June 30, 2019

Whicker: Here’s how Santa Anita and horse racing can be turned around

By anaheimsigns

Where are you, American Pharoah? Zenyatta? California Chrome?

Without a folkloric champion on the premises in November, the Breeders’ Cup at Santa Anita will undergo the most ominous death watch since the days of Gary Gilmore.

Santa Anita did at least retain the world championship of horse racing Thursday, primarily because there wasn’t a palatable alternative for the Breeders’ except Churchill Downs, which is a killing field of its own.

For the Great Race Place, this is a reprieve. No one can collate the factors behind 30 racing deaths this year, and no one thinks we’ll have a similarly drenching winter anytime soon.

But regulars at Santa Anita don’t feel the magic anymore, for various reasons. Some of the problems are traced to a declining sport, some are Santa Anita-specific.

A few areas:

Government regulation

It would eliminate the state-to-state discrepancies. When the NFL saw there was a problem with the gridiron in Mexico City last year, it quickly moved the Rams-Chiefs game to the Coliseum, at great hassle. There is no such national controlling authority in horse racing.

Instead of relying on one track superintendent, an agency could form a track team that would examine conditions nationally.

Gary Stevens and D. Wayne Lukas come to mind as natural thoroughbred “czars.”

The track

When the rains came, Santa Anita sealed its track. Thus it wound up with a deep track and a hard base. Even the exercise riders found it tiring.

The depth may explain why the shoulder injuries, near the end of the meet, caused fatalities. Again, this was virgin territory in a place where it sometimes doesn’t rain during the entire meet.

Rainy days should bring postponements, painful as that is.

The closing of Hollywood Park puts heavy traffic on Santa Anita. Nothing is more polarizing than the argument over synthetic tracks, which Del Mar and Santa Anita both tried and abandoned.

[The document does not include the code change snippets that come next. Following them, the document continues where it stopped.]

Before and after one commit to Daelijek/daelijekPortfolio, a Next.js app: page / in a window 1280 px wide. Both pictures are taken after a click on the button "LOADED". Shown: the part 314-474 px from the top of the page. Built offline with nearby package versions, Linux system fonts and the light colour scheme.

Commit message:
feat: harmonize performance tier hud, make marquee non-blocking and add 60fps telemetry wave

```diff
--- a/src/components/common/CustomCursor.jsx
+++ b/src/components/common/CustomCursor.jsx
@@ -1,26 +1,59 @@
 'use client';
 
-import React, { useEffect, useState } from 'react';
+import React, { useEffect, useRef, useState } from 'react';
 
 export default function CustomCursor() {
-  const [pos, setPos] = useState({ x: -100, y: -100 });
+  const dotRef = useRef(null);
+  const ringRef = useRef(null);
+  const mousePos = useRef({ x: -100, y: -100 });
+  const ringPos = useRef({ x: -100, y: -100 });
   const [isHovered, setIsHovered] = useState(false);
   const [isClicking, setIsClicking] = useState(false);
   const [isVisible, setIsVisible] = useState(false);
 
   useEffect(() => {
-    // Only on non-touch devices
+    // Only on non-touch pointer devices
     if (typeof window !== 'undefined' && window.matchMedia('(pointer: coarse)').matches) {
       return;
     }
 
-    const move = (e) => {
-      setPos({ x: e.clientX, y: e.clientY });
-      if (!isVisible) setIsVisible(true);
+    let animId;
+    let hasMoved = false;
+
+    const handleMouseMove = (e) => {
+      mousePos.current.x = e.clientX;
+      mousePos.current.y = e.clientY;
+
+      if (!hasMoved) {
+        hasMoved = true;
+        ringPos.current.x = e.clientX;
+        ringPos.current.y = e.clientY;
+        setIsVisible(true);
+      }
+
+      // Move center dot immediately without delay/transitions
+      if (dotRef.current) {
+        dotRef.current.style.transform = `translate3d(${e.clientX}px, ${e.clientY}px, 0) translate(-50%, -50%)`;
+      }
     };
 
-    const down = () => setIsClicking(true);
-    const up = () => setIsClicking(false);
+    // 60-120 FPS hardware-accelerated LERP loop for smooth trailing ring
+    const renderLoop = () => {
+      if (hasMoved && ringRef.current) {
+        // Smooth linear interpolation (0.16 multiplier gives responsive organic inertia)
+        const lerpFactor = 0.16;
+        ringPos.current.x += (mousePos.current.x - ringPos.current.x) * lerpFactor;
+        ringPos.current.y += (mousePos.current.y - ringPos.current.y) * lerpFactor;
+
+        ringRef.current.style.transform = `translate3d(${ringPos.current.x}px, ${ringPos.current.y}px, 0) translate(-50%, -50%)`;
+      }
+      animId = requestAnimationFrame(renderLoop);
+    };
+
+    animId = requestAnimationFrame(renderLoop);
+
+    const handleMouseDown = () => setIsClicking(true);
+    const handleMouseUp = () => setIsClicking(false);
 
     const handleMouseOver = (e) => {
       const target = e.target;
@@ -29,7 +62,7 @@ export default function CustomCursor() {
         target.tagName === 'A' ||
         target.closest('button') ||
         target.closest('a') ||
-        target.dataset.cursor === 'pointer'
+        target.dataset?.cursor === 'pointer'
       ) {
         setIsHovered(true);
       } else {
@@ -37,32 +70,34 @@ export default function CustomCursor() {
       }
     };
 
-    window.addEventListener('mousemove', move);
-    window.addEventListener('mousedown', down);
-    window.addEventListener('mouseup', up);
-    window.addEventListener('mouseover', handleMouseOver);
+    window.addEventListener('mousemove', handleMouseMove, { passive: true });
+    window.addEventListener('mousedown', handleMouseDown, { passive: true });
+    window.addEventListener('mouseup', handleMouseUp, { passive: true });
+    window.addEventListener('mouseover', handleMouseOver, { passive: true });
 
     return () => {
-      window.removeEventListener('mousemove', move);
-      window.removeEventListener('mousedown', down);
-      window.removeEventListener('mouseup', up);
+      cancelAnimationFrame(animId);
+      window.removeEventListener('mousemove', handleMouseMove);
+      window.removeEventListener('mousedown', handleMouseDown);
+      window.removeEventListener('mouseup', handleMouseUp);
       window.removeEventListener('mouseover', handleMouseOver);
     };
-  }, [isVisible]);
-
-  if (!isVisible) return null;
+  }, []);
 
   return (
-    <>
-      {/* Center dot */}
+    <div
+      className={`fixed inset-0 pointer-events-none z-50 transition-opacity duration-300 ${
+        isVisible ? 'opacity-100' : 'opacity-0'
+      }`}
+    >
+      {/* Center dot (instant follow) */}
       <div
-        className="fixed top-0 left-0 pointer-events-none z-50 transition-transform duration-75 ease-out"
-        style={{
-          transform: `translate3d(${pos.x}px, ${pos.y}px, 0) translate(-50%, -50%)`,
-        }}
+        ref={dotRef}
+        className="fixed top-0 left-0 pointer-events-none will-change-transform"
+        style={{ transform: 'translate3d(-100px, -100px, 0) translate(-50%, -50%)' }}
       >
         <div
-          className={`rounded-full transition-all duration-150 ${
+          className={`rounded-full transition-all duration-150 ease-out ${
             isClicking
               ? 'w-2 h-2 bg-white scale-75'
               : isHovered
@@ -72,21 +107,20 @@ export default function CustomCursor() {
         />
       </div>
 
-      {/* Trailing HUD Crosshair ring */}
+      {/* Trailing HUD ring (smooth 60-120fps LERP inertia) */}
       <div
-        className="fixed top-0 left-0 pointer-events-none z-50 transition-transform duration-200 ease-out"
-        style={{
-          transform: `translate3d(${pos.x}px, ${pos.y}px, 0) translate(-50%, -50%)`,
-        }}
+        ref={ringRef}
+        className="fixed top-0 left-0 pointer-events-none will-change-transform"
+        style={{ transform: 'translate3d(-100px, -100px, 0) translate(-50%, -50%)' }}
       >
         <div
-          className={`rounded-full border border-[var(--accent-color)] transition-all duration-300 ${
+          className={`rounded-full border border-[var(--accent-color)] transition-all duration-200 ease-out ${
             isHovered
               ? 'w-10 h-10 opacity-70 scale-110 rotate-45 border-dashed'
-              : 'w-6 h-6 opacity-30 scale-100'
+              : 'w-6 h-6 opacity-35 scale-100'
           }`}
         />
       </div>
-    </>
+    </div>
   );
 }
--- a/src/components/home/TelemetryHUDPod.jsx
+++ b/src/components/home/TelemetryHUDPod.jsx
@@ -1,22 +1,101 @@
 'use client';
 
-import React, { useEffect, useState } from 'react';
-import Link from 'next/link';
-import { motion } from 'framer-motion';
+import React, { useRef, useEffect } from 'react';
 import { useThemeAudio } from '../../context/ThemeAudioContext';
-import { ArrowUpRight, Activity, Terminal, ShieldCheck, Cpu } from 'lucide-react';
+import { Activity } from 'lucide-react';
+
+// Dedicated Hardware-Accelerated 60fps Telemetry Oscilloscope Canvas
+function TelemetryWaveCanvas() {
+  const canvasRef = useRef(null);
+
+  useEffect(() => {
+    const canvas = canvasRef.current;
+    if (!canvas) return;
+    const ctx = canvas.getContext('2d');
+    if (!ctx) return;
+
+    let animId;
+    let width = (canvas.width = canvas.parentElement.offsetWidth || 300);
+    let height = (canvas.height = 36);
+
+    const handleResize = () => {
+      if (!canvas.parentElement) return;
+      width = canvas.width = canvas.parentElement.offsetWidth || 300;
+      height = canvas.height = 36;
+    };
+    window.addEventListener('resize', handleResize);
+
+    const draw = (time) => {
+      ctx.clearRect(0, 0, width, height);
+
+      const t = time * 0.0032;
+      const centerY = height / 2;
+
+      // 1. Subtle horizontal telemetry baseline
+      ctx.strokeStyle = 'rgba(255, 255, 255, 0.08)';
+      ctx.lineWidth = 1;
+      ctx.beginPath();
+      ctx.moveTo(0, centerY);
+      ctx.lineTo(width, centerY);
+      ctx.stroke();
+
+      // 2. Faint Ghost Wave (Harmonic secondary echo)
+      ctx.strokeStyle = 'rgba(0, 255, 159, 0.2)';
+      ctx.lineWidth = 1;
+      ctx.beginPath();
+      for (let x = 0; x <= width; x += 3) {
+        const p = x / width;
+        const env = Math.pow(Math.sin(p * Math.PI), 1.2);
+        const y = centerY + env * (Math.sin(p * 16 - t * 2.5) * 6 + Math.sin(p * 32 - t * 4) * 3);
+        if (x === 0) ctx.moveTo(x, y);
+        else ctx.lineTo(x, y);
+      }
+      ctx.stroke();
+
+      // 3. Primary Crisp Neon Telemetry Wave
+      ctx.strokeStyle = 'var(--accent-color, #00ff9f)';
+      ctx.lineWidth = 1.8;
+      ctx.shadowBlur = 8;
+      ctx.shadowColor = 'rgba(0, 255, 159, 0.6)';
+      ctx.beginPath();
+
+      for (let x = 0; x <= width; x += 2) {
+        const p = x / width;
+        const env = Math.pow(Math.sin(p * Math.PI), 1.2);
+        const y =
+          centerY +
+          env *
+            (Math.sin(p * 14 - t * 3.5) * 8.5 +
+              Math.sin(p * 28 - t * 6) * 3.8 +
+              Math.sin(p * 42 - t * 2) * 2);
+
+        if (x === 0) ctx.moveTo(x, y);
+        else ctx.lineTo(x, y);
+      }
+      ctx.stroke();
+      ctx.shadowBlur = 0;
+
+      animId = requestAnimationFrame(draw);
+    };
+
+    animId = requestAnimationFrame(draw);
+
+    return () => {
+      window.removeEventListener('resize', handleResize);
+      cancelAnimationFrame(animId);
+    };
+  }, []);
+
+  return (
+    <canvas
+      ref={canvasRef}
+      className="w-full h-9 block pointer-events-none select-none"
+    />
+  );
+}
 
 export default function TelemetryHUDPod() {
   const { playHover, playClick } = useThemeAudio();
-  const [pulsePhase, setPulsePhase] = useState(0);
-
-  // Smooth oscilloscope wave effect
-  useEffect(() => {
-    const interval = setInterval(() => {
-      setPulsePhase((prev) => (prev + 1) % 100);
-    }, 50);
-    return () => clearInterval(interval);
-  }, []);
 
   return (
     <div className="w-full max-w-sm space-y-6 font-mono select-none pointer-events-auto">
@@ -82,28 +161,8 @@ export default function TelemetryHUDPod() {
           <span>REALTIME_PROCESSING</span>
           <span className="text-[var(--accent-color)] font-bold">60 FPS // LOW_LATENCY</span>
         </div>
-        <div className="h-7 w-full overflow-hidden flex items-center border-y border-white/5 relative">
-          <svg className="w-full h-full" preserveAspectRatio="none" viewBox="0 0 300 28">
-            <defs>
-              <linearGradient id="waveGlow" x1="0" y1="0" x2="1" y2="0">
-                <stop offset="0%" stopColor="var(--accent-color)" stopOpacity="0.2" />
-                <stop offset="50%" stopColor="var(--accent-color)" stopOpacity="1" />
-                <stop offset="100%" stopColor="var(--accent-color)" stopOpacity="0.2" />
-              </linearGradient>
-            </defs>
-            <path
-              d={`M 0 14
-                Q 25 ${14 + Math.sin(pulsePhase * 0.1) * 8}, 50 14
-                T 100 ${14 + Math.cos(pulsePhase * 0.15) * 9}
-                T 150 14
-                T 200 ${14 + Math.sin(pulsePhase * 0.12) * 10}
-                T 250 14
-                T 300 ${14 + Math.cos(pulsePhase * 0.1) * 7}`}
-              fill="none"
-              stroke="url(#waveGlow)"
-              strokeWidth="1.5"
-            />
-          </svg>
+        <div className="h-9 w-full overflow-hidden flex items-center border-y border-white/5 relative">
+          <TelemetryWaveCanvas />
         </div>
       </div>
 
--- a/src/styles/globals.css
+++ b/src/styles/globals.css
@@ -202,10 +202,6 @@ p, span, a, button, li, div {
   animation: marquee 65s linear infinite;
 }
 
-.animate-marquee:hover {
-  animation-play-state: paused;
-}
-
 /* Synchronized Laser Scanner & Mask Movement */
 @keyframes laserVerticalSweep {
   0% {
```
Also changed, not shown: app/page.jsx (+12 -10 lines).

Belinda Stronach, CEO of the Stronach Group, told the New York Times that Santa Anita will at least consider bringing it back.

“You get pelvises and hind end injuries on synthetic tracks,” trainer Bob Baffert said. “I’ve had as many as 30 horses turned out on synthetics.”

But he agrees with trainer Richard Mandella’s more popular idea, a synthetic training track. That would relieve the pressure on the dirt and mollify concerns about training injuries.

Preparations

After Santa Anita closed the track to reassess the death toll and adjusted its drug and whip protocols, Jim Cassidy, the president of California Thoroughbred Trainers, said he was impressed with its precautions. A trainer should have to prove his horse is ready to race and train.

“I tell the jockeys, the exercise riders, don’t be afraid to tell me there’s a problem,” Baffert said. “I won’t be mad if we have to scratch. More likely I’ll go back and ask myself, ‘What did I miss?’’’

Atmosphere

Trainers generally won’t say it publicly, but they’ve been pressured into running their horses regardless of their condition. The bullying seemed to dwindle after the track dismissed executive P.J. Campo. But the buck must stop with president Tim Ritvo at some point.

The excommunication of trainer Jerry Hollendorfer was a good example. He was suspended on the next-to-last day of the meet. If they bring him back in September, it means Hollendorfer suffered a totally cosmetic, yet damaging, 48-hour slap. If they don’t, they need to explain that, particularly when Hollendorfer will be involved in the Breeders’ Cup at the same track.

The future

Belinda Stronach has been likened to Rachel Phelps of “Major League,” the nefarious owner who tried to sabotage the Indians so she could sell them.

That’s a bit unfair because she did push for reforms, like them or not. She is a friend of PETA but obviously feels horse racing and PETA can co-exist.

Of more concern is the legal demolition derby that envelops the Stronachs in Canada. Frank Stronach, the patriarch, is demanding $500 billion from Belinda and wants to remove her and Stronach Group CEO Alon Ossip from the family trust. She has sued Frank. Her brother and niece have sued her.

She has shown no inclination toward selling Santa Anita, which Frank bought in 1998 for $128 million and is worth, what, four times that today?

“We’ve got the same barns that Seabiscuit had,” Baffert said. “We’ve had the same water trucks for decades.”

One would think an Eli Broad or a Patrick Soon-Shiong or any number of Hollywood types would be interested in buying it and restoring the luster, particularly if it seems likely to become an auto mall.

Nice days at Santa Anita have no equal in this sports market. A deathly Breeders’ Cup might stop those days in their tracks.